▶ Excerpted data:
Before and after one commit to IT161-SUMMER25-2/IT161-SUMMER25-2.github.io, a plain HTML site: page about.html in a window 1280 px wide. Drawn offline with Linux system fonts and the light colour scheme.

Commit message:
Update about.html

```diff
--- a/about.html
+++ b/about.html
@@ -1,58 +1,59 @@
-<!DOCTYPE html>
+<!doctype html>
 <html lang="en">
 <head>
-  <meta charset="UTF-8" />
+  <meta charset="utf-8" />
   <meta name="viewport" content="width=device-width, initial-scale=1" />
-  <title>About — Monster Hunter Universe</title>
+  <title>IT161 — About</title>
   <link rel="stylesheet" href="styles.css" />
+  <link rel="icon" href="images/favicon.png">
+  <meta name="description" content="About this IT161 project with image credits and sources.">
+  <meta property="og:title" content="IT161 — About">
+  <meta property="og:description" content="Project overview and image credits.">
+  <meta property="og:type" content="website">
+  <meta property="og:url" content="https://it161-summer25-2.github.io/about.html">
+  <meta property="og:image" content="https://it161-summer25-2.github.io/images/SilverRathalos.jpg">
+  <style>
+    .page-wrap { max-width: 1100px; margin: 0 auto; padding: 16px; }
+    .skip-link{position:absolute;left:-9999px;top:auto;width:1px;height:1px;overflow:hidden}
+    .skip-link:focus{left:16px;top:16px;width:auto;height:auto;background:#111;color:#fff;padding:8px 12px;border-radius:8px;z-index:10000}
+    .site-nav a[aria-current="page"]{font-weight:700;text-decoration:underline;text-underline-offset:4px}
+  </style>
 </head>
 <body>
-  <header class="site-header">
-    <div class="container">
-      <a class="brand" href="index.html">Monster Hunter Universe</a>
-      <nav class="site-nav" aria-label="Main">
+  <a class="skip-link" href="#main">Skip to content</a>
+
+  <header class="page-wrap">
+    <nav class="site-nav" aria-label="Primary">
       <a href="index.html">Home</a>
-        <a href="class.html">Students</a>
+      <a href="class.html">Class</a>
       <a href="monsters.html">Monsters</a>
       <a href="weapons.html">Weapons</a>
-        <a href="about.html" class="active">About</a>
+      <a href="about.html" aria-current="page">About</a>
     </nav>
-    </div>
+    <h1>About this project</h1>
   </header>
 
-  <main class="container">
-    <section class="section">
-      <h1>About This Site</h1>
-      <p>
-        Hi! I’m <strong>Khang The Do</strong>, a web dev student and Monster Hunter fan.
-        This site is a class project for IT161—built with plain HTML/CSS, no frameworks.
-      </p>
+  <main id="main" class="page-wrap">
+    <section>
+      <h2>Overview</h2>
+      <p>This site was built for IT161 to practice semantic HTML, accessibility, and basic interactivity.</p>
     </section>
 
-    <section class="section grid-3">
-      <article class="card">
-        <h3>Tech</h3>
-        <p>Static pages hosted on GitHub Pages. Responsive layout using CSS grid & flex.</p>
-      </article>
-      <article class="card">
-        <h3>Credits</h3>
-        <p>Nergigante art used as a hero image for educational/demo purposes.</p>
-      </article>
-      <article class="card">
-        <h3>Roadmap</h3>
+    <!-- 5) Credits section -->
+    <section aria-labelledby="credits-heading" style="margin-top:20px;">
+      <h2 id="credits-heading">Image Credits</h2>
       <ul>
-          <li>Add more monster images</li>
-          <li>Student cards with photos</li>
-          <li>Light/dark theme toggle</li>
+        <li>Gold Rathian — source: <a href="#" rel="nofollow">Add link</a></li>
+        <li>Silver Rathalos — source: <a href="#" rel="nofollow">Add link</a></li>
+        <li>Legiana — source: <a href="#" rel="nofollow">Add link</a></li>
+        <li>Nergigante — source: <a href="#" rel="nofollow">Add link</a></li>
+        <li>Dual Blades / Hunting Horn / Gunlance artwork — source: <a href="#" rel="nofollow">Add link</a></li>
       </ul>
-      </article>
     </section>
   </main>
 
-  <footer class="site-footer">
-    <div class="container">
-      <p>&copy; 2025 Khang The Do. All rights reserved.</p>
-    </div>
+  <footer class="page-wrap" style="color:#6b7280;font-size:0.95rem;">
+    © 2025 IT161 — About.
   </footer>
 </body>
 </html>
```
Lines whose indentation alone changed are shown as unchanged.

▶ Assigned task: Give the number of lines in the material above that have the word "padding" in them, and nothing more.

▶ Exercise result: 2